roland tr-909
Words by Will Brewster

Looking back at the legacy of Roland's iconic techno machine.

Introduced by Roland in 1983 as a successor to their then-maligned (yet similarly pivotal) TR-808 drum machine, the TR-909 proved to be even more of a commercial failure than its predecessor.
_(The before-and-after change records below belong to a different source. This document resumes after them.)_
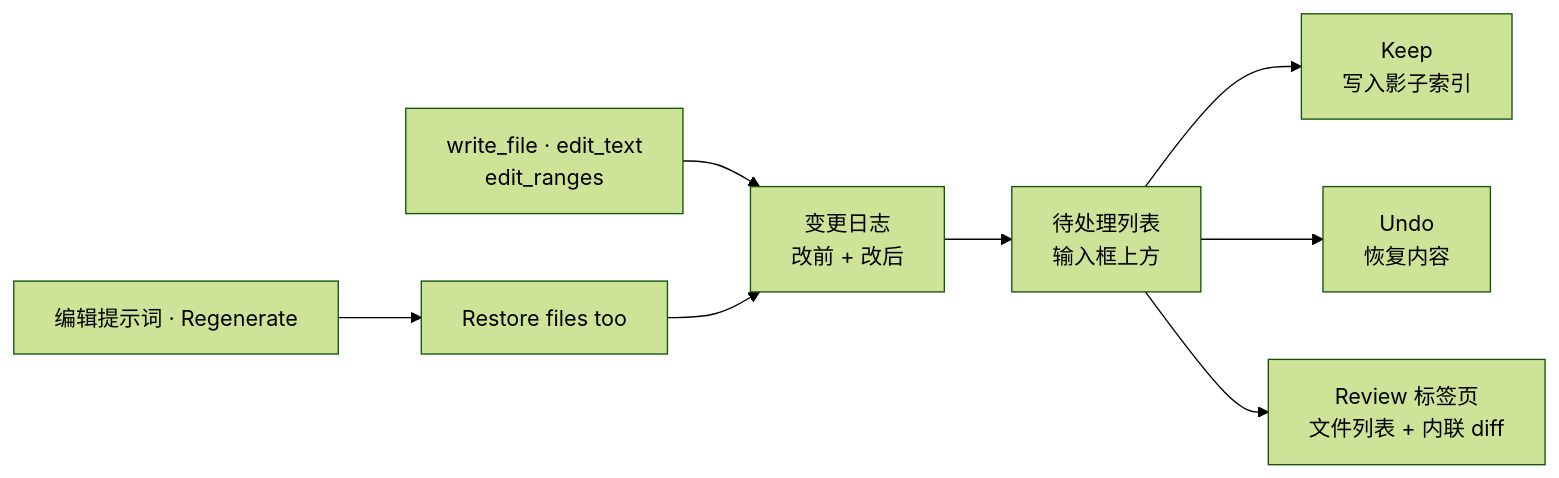
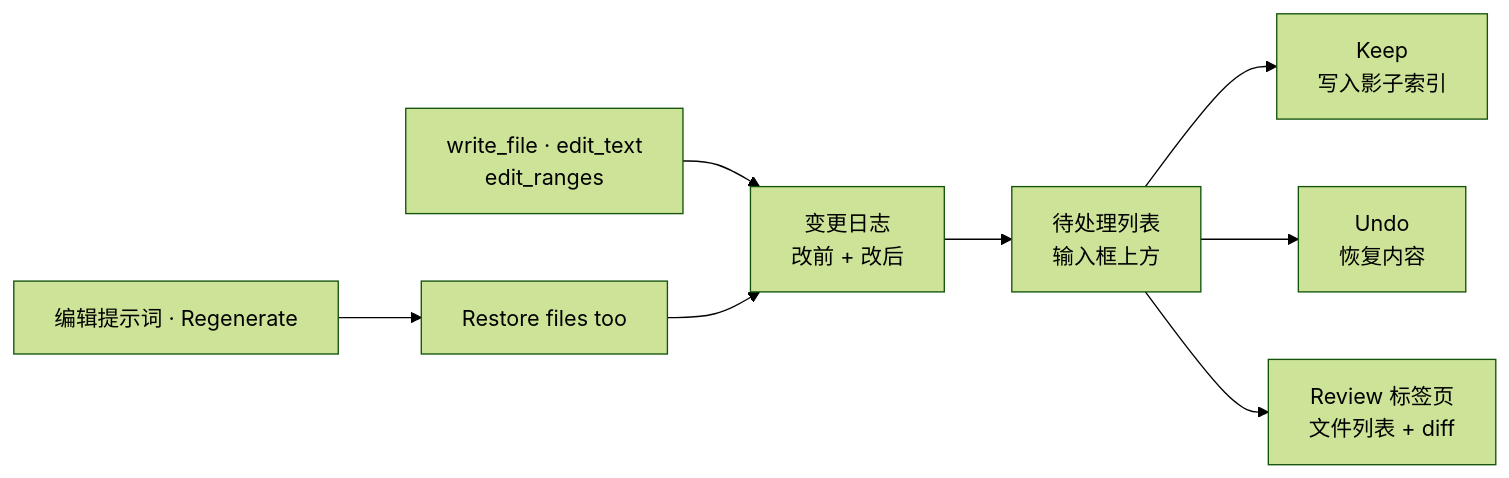
Before and after one commit to zeroDtree/comonad-vscode-extension: the diagram in docs/zh/guide/checkpoints.md, drawn with Mermaid (forest theme). The commit also changed other lines of this file and 28 other files, not shown here.

````diff
--- a/docs/zh/guide/checkpoints.md
+++ b/docs/zh/guide/checkpoints.md
@@ -6,10 +6,10 @@
 ```mermaid
 flowchart LR
   Write["write_file · edit_text<br/>edit_ranges"] --> Journal["变更日志<br/>改前 + 改后"]
   Journal --> Pending["待处理列表<br/>输入框上方"]
   Pending --> Keep["Keep<br/>写入影子索引"]
   Pending --> Undo["Undo<br/>恢复内容"]
-  Pending --> Review["Review 标签页<br/>文件列表 + 内联 diff"]
+  Pending --> Review["Review 标签页<br/>文件列表 + diff"]
   Prompt["编辑提示词 · Regenerate"] --> Restore["Restore files too"]
   Restore --> Journal
 ```
````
At the time, musicians wanted drum machines to sound like real drums – the TR-909, on the other hand, was something totally unto itself.

A hybrid unit that fused PCM samples with analogue components, the 909 was far too punchy, gritty and unique to be used as a subsitute for real-sounding drums, and despite its powerful sequencing capabilities and MIDI connectivity, it just wasn’t what the people wanted, with sales suffering as a result.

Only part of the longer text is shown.